→ RAW DATA
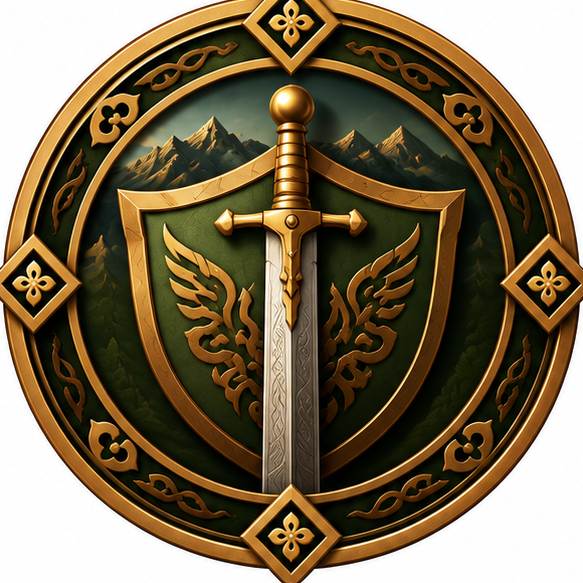
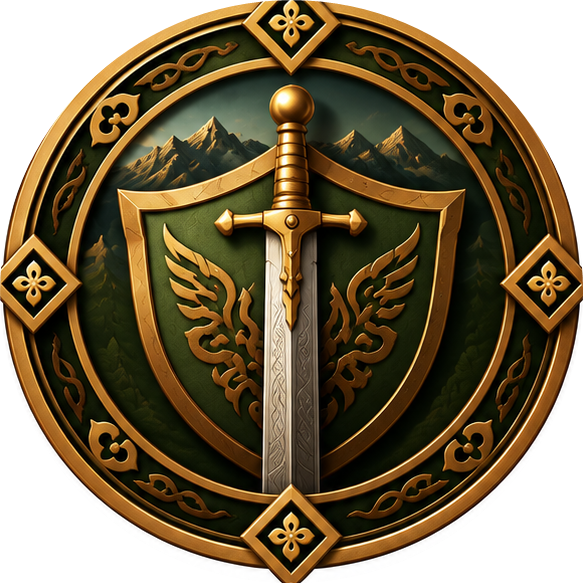
Fix achievement preview: real transparency + responsive single-row layout
Root cause of the 3-column wrap: AchievementsPreviewCard's grid used
flexWrap + a hardcoded 84px item width. 4*84 + 3 gaps (384px) doesn't
fit inside a 375px screen's available width (343px after horizontal
padding), so the 4th medal wrapped to its own row. Fixed by removing
the wrap entirely and making each item an equal flex:1 share of the
row - exactly 4 always fit, at whatever width that leaves per item on
that screen (roughly 77-90px across 375-430px), never a fixed number.

Root cause of the white square: the source sprite sheet
(Format24bppRgb) has no alpha channel at all - the "background" is
genuinely opaque white pixels, confirmed by reading raw pixel values.
A color-based fix (make white pixels transparent) would have been
wrong here - the mountain medal has snow/clouds and the yurt medal has
cream felt, both near-white. Instead, re-cropped from the original
sprite sheet through a circular FillEllipse composite onto a real
32bppArgb canvas (TextureBrush + AntiAlias smoothing gives a properly
anti-aliased circular alpha edge) - background pixels outside the
medal's circle are now genuinely alpha 0, confirmed by reading the
new files' pixel format and corner alpha values.

Also: locked-state opacity raised from 0.45 to 0.55 (medal stays
recognizable instead of washed out) across all three surfaces that
show it, and the label reserves a fixed 2-line height so achievements
with a 1-line title don't sit at a different vertical position than
ones with 2.
[…]

diff --git a/src/features/profile/components/AchievementsPreviewCard.tsx b/src/features/profile/components/AchievementsPreviewCard.tsx
@@ -47,7 +47,7 @@ export function AchievementsPreviewCard({ achievements, unlockedIds, unlocked, t
                 />
                 {isLocked ? (
                   <View style={styles.lockBadge}>
-                    <Lock size={11} color={colors.textOnDark} strokeWidth={2.25} />
+                    <Lock size={10} color={colors.textOnDark} strokeWidth={2.5} />
                   </View>
                 ) : null}
               </View>
@@ -84,46 +84,65 @@ const styles = StyleSheet.create({
     ...typography.caption,
     color: colors.textSecondary,
   },
+  // Fixed-width items + wrap is what turned this into a 3-then-1 layout
+  // on normal phone widths (4 * 84px + 3 gaps didn't fit the available
+  // width, so the 4th wrapped). No wrap, and each item is an equal `flex:
+  // 1` share of the row instead of a hardcoded pixel width, so exactly 4
+  // always fit - the medal size itself is however much that leaves per
+  // item on that specific screen, not a fixed number (spec "Task fix...
+  // responsive sizing based on available screen width").
   grid: {
     flexDirection: 'row',
-    flexWrap: 'wrap',
-    gap: spacing.md,
+    flexWrap: 'nowrap',
+    gap: spacing.sm,
   },
   badgeItem: {
+    flex: 1,
     alignItems: 'center',
     gap: spacing.xxs,
-    width: 84,
   },
   // No extra ring/border here - the medallion artwork already has its own
   // ornate gold ring baked in (spec "Task 10... avoid tiny image inside
   // another unnecessary circle... double gold rings"). `contain` shows
   // the full circular medal - the source is already square, so nothing
-  // is cropped or stretched.
+  // is cropped or stretched. `aspectRatio: 1` (not a fixed height) keeps
+  // the medal square at whatever width `flex: 1` computed for this
+  // screen.
   badgeStage: {
-    width: 84,
-    height: 84,
+    width: '100%',
+    aspectRatio: 1,
   },
   badgeImage: {
     width: '100%',
     height: '100%',
   },
+  // Moderate desaturation only (spec "Task fix... locked state washes out
+  // too much") - the medal (now genuinely transparent PNG, no more white
+  // square behind it) stays clearly recognizable, not washed out.
   badgeLocked: {
-    opacity: 0.45,
+    opacity: 0.55,
   },
   lockBadge: {
     position: 'absolute',
-    bottom: 2,
-    right: 2,
-    width: 22,
-    height: 22,
-    borderRadius: 11,
-    backgroundColor: 'rgba(19,32,24,0.75)',
+    bottom: '4%',
+    right: '4%',
+    width: 20,
+    height: 20,
+    borderRadius: 10,
+    backgroundColor: 'rgba(19,32,24,0.8)',
     alignItems: 'center',
     justifyContent: 'center',
   },
+  // Fixed height for exactly 2 lines (spec "Task fix... reserve
+  // consistent title height... do not allow different medal positions
+  // because one title has two lines") - every item's label reserves the
+  // same vertical space regardless of whether this particular title
+  // actually wraps to 1 or 2 lines, so all 4 medals stay level.
   badgeLabel: {
     ...typography.small,
     color: colors.textSecondary,
     textAlign: 'center',
+    lineHeight: 14,
+    minHeight: 28,
   },
 });

diff --git a/src/features/profile/AchievementsScreen.tsx b/src/features/profile/AchievementsScreen.tsx
@@ -160,8 +160,10 @@ const styles = StyleSheet.create({
     width: '100%',
     height: '100%',
   },
+  // Moderate desaturation only (spec "Task fix... locked state washes out
+  // too much") - the medal stays clearly recognizable.
   badgeLocked: {
-    opacity: 0.45,
+    opacity: 0.55,
   },
   lockBadge: {
     position: 'absolute',

diff --git a/src/features/profile/components/AchievementDetailSheet.tsx b/src/features/profile/components/AchievementDetailSheet.tsx
@@ -105,7 +105,7 @@ const styles = StyleSheet.create({
     height: '100%',
   },
   badgeLocked: {
-    opacity: 0.45,
+    opacity: 0.55,
   },
   title: {
     ...typography.h1,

→ WHAT IS REQUIRED
What is needed is every entry above, repeated exactly, with the pictures dropped.

→ ANSWER SPACE
Fix achievement preview: real transparency + responsive single-row layout
Root cause of the 3-column wrap: AchievementsPreviewCard's grid used
flexWrap + a hardcoded 84px item width. 4*84 + 3 gaps (384px) doesn't
fit inside a 375px screen's available width (343px after horizontal
padding), so the 4th medal wrapped to its own row. Fixed by removing
the wrap entirely and making each item an equal flex:1 share of the
row - exactly 4 always fit, at whatever width that leaves per item on
that screen (roughly 77-90px across 375-430px), never a fixed number.

Root cause of the white square: the source sprite sheet
(Format24bppRgb) has no alpha channel at all - the "background" is
genuinely opaque white pixels, confirmed by reading raw pixel values.
A color-based fix (make white pixels transparent) would have been
wrong here - the mountain medal has snow/clouds and the yurt medal has
cream felt, both near-white. Instead, re-cropped from the original
sprite sheet through a circular FillEllipse composite onto a real
32bppArgb canvas (TextureBrush + AntiAlias smoothing gives a properly
anti-aliased circular alpha edge) - background pixels outside the
medal's circle are now genuinely alpha 0, confirmed by reading the
new files' pixel format and corner alpha values.

Also: locked-state opacity raised from 0.45 to 0.55 (medal stays
recognizable instead of washed out) across all three surfaces that
show it, and the label reserves a fixed 2-line height so achievements
with a 1-line title don't sit at a different vertical position than
ones with 2.
[…]

diff --git a/src/features/profile/components/AchievementsPreviewCard.tsx b/src/features/profile/components/AchievementsPreviewCard.tsx
@@ -47,7 +47,7 @@ export function AchievementsPreviewCard({ achievements, unlockedIds, unlocked, t
                 />
                 {isLocked ? (
                   <View style={styles.lockBadge}>
-                    <Lock size={11} color={colors.textOnDark} strokeWidth={2.25} />
+                    <Lock size={10} color={colors.textOnDark} strokeWidth={2.5} />
                   </View>
                 ) : null}
               </View>
@@ -84,46 +84,65 @@ const styles = StyleSheet.create({
     ...typography.caption,
     color: colors.textSecondary,
   },
+  // Fixed-width items + wrap is what turned this into a 3-then-1 layout
+  // on normal phone widths (4 * 84px + 3 gaps didn't fit the available
+  // width, so the 4th wrapped). No wrap, and each item is an equal `flex:
+  // 1` share of the row instead of a hardcoded pixel width, so exactly 4
+  // always fit - the medal size itself is however much that leaves per
+  // item on that specific screen, not a fixed number (spec "Task fix...
+  // responsive sizing based on available screen width").
   grid: {
     flexDirection: 'row',
-    flexWrap: 'wrap',
-    gap: spacing.md,
+    flexWrap: 'nowrap',
+    gap: spacing.sm,
   },
   badgeItem: {
+    flex: 1,
     alignItems: 'center',
     gap: spacing.xxs,
-    width: 84,
   },
   // No extra ring/border here - the medallion artwork already has its own
   // ornate gold ring baked in (spec "Task 10... avoid tiny image inside
   // another unnecessary circle... double gold rings"). `contain` shows
   // the full circular medal - the source is already square, so nothing
-  // is cropped or stretched.
+  // is cropped or stretched. `aspectRatio: 1` (not a fixed height) keeps
+  // the medal square at whatever width `flex: 1` computed for this
+  // screen.
   badgeStage: {
-    width: 84,
-    height: 84,
+    width: '100%',
+    aspectRatio: 1,
   },
   badgeImage: {
     width: '100%',
     height: '100%',
   },
+  // Moderate desaturation only (spec "Task fix... locked state washes out
+  // too much") - the medal (now genuinely transparent PNG, no more white
+  // square behind it) stays clearly recognizable, not washed out.
   badgeLocked: {
-    opacity: 0.45,
+    opacity: 0.55,
   },
   lockBadge: {
     position: 'absolute',
-    bottom: 2,
-    right: 2,
-    width: 22,
-    height: 22,
-    borderRadius: 11,
-    backgroundColor: 'rgba(19,32,24,0.75)',
+    bottom: '4%',
+    right: '4%',
+    width: 20,
+    height: 20,
+    borderRadius: 10,
+    backgroundColor: 'rgba(19,32,24,0.8)',
     alignItems: 'center',
     justifyContent: 'center',
   },
+  // Fixed height for exactly 2 lines (spec "Task fix... reserve
+  // consistent title height... do not allow different medal positions
+  // because one title has two lines") - every item's label reserves the
+  // same vertical space regardless of whether this particular title
+  // actually wraps to 1 or 2 lines, so all 4 medals stay level.
   badgeLabel: {
     ...typography.small,
     color: colors.textSecondary,
     textAlign: 'center',
+    lineHeight: 14,
+    minHeight: 28,
   },
 });

diff --git a/src/features/profile/AchievementsScreen.tsx b/src/features/profile/AchievementsScreen.tsx
@@ -160,8 +160,10 @@ const styles = StyleSheet.create({
     width: '100%',
     height: '100%',
   },
+  // Moderate desaturation only (spec "Task fix... locked state washes out
+  // too much") - the medal stays clearly recognizable.
   badgeLocked: {
-    opacity: 0.45,
+    opacity: 0.55,
   },
   lockBadge: {
     position: 'absolute',

diff --git a/src/features/profile/components/AchievementDetailSheet.tsx b/src/features/profile/components/AchievementDetailSheet.tsx
@@ -105,7 +105,7 @@ const styles = StyleSheet.create({
     height: '100%',
   },
   badgeLocked: {
-    opacity: 0.45,
+    opacity: 0.55,
   },
   title: {
     ...typography.h1,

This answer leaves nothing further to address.